Gay people will make Malaysia ‘unhealthy and unethical’ if they achieve equality, says leader

A political party leader in Malaysia has said that if LGBT+ people keep pushing for equal rights, it could destroy the health and ethics of a generation.

Latteffah Ali, state chairperson of the women’s wing of the United Malays National Organisation (UMNO) – the main opposition party in the country, contributed to the ongoing firestorm in the country around LGBT+ rights.

Religious affairs minister Mujahid Yusof Rawa attracted global attention earlier this month when he ordered two portraits of LGBT+ Malaysian activists be removed from an exhibition.
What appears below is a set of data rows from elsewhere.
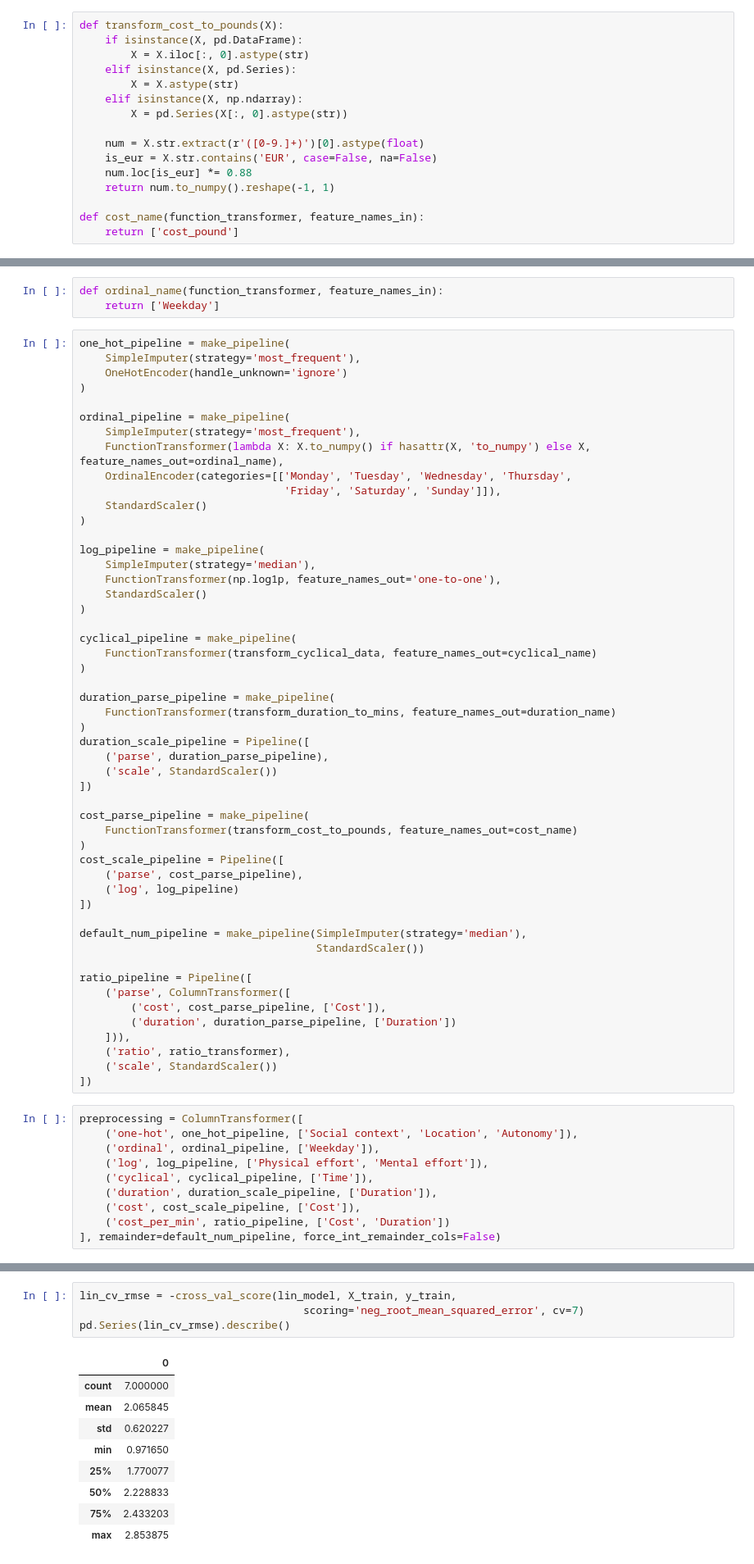
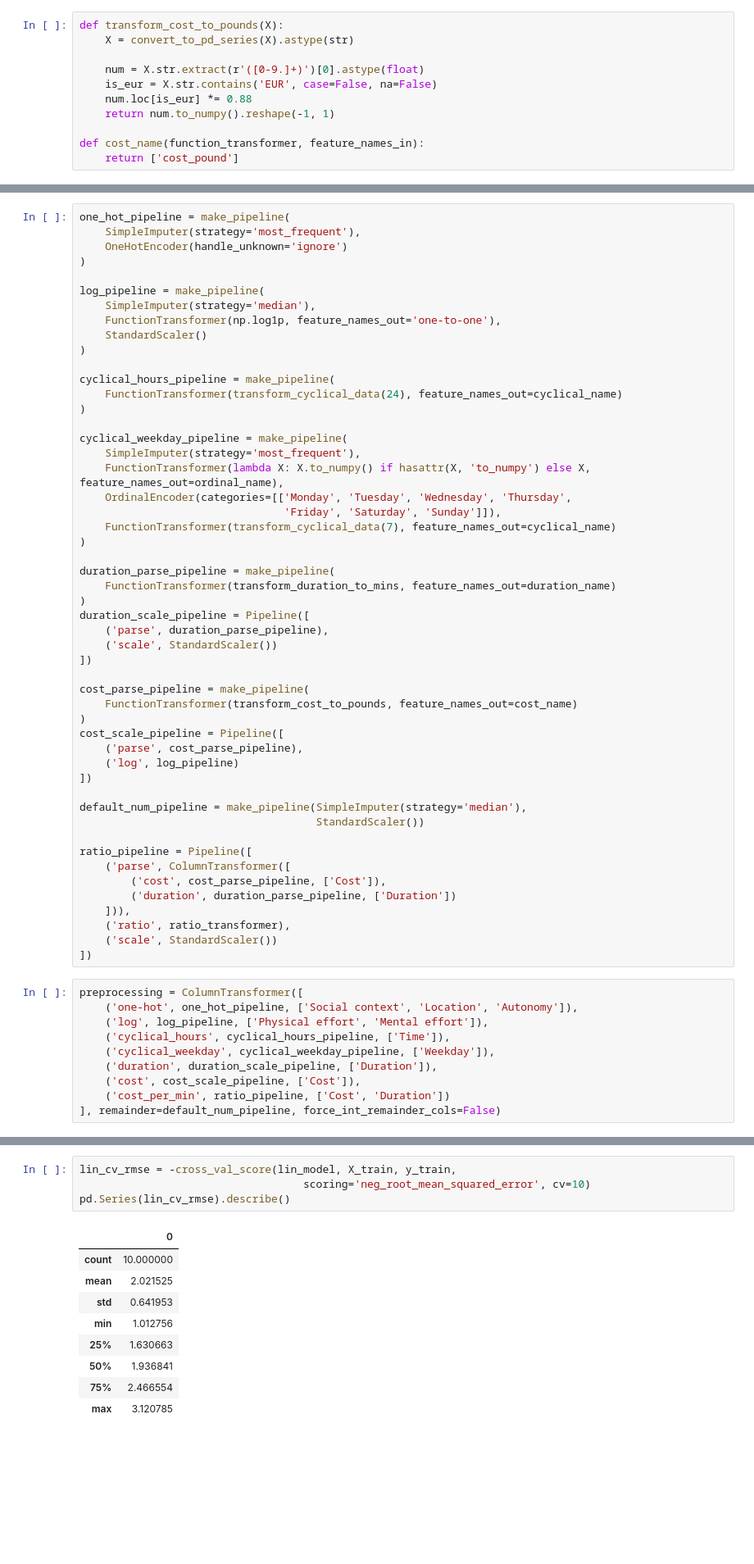
Before and after one commit to mikhail-mat/activity-satisfaction, a Jupyter notebook: model.ipynb, the cells around one changed output, grey strips where cells are left out. Shown at 82% size. Saved outputs shown, nothing was run; the diff lists cells and outputs as text; blank space fills up the shorter version.

Commit message:
Random forest and change from ordinal to cyclical encoding for weekday feature

```diff
--- a/model.ipynb
+++ b/model.ipynb
@@ -170,12 +172,7 @@ def duration_name(function_transformer, feature_names_in):
     return ['duration_min']
 # %%
 def transform_cost_to_pounds(X):
-    if isinstance(X, pd.DataFrame):
-        X = X.iloc[:, 0].astype(str)
-    elif isinstance(X, pd.Series):
-        X = X.astype(str)
-    elif isinstance(X, np.ndarray):
-        X = pd.Series(X[:, 0].astype(str))
+    X = convert_to_pd_series(X).astype(str)
 
     num = X.str.extract(r'([0-9.]+)')[0].astype(float)
     is_eur = X.str.contains('EUR', case=False, na=False)
@@ -198,21 +195,10 @@ def compute_ratio(X):
     return (x1 / x2_safe).reshape(-1, 1)
 
 ratio_transformer = make_pipeline(FunctionTransformer(compute_ratio, feature_names_out=ratio_name))
-# %%
-def ordinal_name(function_transformer, feature_names_in):
-    return ['Weekday']
 # %%
 one_hot_pipeline = make_pipeline(
     SimpleImputer(strategy='most_frequent'),
     OneHotEncoder(handle_unknown='ignore')
-)
-
-ordinal_pipeline = make_pipeline(
-    SimpleImputer(strategy='most_frequent'),
-    FunctionTransformer(lambda X: X.to_numpy() if hasattr(X, 'to_numpy') else X, feature_names_out=ordinal_name),
-    OrdinalEncoder(categories=[['Monday', 'Tuesday', 'Wednesday', 'Thursday',
-                                'Friday', 'Saturday', 'Sunday']]),
-    StandardScaler()
 )
 
 log_pipeline = make_pipeline(
@@ -221,8 +207,16 @@ log_pipeline = make_pipeline(
     StandardScaler()
 )
 
-cyclical_pipeline = make_pipeline(
-    FunctionTransformer(transform_cyclical_data, feature_names_out=cyclical_name)
+cyclical_hours_pipeline = make_pipeline(
+    FunctionTransformer(transform_cyclical_data(24), feature_names_out=cyclical_name)
+)
+
+cyclical_weekday_pipeline = make_pipeline(
+    SimpleImputer(strategy='most_frequent'),
+    FunctionTransformer(lambda X: X.to_numpy() if hasattr(X, 'to_numpy') else X, feature_names_out=ordinal_name),
+    OrdinalEncoder(categories=[['Monday', 'Tuesday', 'Wednesday', 'Thursday',
+                                'Friday', 'Saturday', 'Sunday']]),
+    FunctionTransformer(transform_cyclical_data(7), feature_names_out=cyclical_name)
 )
 
 duration_parse_pipeline = make_pipeline(
@@ -255,9 +249,9 @@ ratio_pipeline = Pipeline([
 # %%
 preprocessing = ColumnTransformer([
     ('one-hot', one_hot_pipeline, ['Social context', 'Location', 'Autonomy']),
-    ('ordinal', ordinal_pipeline, ['Weekday']),
     ('log', log_pipeline, ['Physical effort', 'Mental effort']),
-    ('cyclical', cyclical_pipeline, ['Time']),
+    ('cyclical_hours', cyclical_hours_pipeline, ['Time']),
+    ('cyclical_weekday', cyclical_weekday_pipeline, ['Weekday']),
     ('duration', duration_scale_pipeline, ['Duration']),
     ('cost', cost_scale_pipeline, ['Cost']),
     ('cost_per_min', ratio_pipeline, ['Cost', 'Duration'])
@@ -300,17 +291,17 @@ root_mean_squared_error(y_train, lin_preds)
 # %%
 lin_cv_rmse = -cross_val_score(lin_model, X_train, y_train,
-                                   scoring='neg_root_mean_squared_error', cv=7)
+                                   scoring='neg_root_mean_squared_error', cv=10)
 pd.Series(lin_cv_rmse).describe()
 # %% [output]
 |  | 0 |
-| count | 7.000000 |
-| mean | 2.065845 |
-| std | 0.620227 |
-| min | 0.971650 |
-| 25% | 1.770077 |
-| 50% | 2.228833 |
-| 75% | 2.433203 |
-| max | 2.853875 |
+| count | 10.000000 |
+| mean | 2.021525 |
+| std | 0.641953 |
+| min | 1.012756 |
+| 25% | 1.630663 |
+| 50% | 1.936841 |
+| 75% | 2.466554 |
+| max | 3.120785 |
 dtype: float64
 # %% [markdown]
 ### Regularised linear regression – Lasso (L1) and Ridge (L2)
```
Also changed, not shown: parts of 28 cells of this notebook.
Ali speaks at a press conference (the star online/youtube)

Speaking about the controversy, he said: “Society cannot accept LGBT being promoted because that is against norms, culture and religion.”

Since then, a series of political figures – including members of the Government – have voiced worrying views about Malaysia’s queer populace.

The latest disturbing comments came from Ali, the head of the Negeri Sembilan women’s branch of UMNO, while she was responding to comments from social activist Marina Mahathir, who called for LGBT+ equality in Malaysia.

Ali said: “We do not understand the equality which social activist Marina Mahathir wants to fight for.

“There is no direct denial of rights for LGBT people” (the star online/youtube)

“There is no direct denial of rights for LGBT people, who enjoy all the facilities and other privileges as Malaysians.”

It is illegal to have gay sex in Malaysia, there are no anti-discrimination laws, same-sex marriage is banned and same-sex couples and transgender people enjoy zero legal recognition from the state.

Despite this, Ali spoke out against treating LGBT+ people like normal citizens, saying that “if the government continues to provide opportunities for this group, we are worried there will be another demand.

“Can a man change into a woman, be recognised as a woman and then go into the women’s toilets?” she asked attendees of the press conference.

Protesters raise placards during a protest outside a corridor Mosque in Shah Alam near Kuala Lumpur on November 4, 2011. The demonstration was to urge the goverment to give recognition to the lesbian, gay, bisexual and transgender (LGBT) community. AFP PHOTO/MOHD RASFAN (Photo credit should read MOHD RASFAN/AFP/Getty Images)

An LGBT+ protest in the capital of Kuala Lumpur (MOHD RASFAN/AFP/Getty)

“For me, it’s not fair, especially for Muslim women.

“As far as I know, Western countries do not accept this group, but when a lot of cries are made to claim their rights, they are finally accepted and that’s what we are worried about.”

Ali said that LGBT+ people who push for more rights should be stopped immediately to guarantee a “healthy and ethical generation.”

She continued: “That’s why we at Negeri Sembilan UMNO Wanita speak, because we see people relenting and accepting LGBT people’s views. I’m sorry, but I’m upset.

“I want to emphasise that we will not compromise on this issue, and will strongly deny any baseless claims about it.

“Most likely, we will send a protest notice to the government,” she added.

Yesterday (August 13), Malaysia’s Deputy Health Minister, Dr Lee Boon Chye, said LGBT people suffer from an “organic disorder.”

Malaysia is experiencing a drastic upsurge in anti-LGBT+ sentiment (Lee Boon Chye/facebook)

Two women in the country have also been sentenced to six lashings each after being arrested for having sex with each other.

The country groups gay sex together with bestiality in a list of offences which are “against the order of nature.”

The women, who are 32 and 22, pleaded guilty after sharia enforcement officials in the northeastern state of Terengganu found them having sex in a car with a dildo.

They have also been fined RM3,300 (£630) each, and told that they will face a four-month prison term if they fail to pay.

And earlier this week, Deputy Minister in the Prime Minister’s Department Datuk Mahfuz Omar said LGBT+ people need to be helped to return to their “original identities” and that allowing people to be trans would cause chaos in society.

Mustafa Ali (R), Fadzil Noor (C) and Mahfuz Omar (L). UPALI ATURUGIRI/AFP/Getty Images

Mustafa Ali (R), Fadzil Noor (C) and Mahfuz Omar (UPALI ATURUGIRI/AFP/Getty)

In April, a Malaysian university held a contest to convert gay students.

The Universiti Sains Malaysia, based on the island of Penang, advertised the competition as “a campaign to invite friends who have [a] disorder in [their] sexual orientation to return to their natural nature in a worthwhile way.”

This came just two months after a newspaper in the country published a checklist which provided guidance about “how to spot a gay”.

Leading outlet Sinar Harian listed traits held by gay men such as a love of beards, branded clothing and going to the gym – although not for the purpose of exercise, but to pull other men.

The list also said that it was a telltale sign of gay men if their eyes lit up when they saw men who they found to be attractive.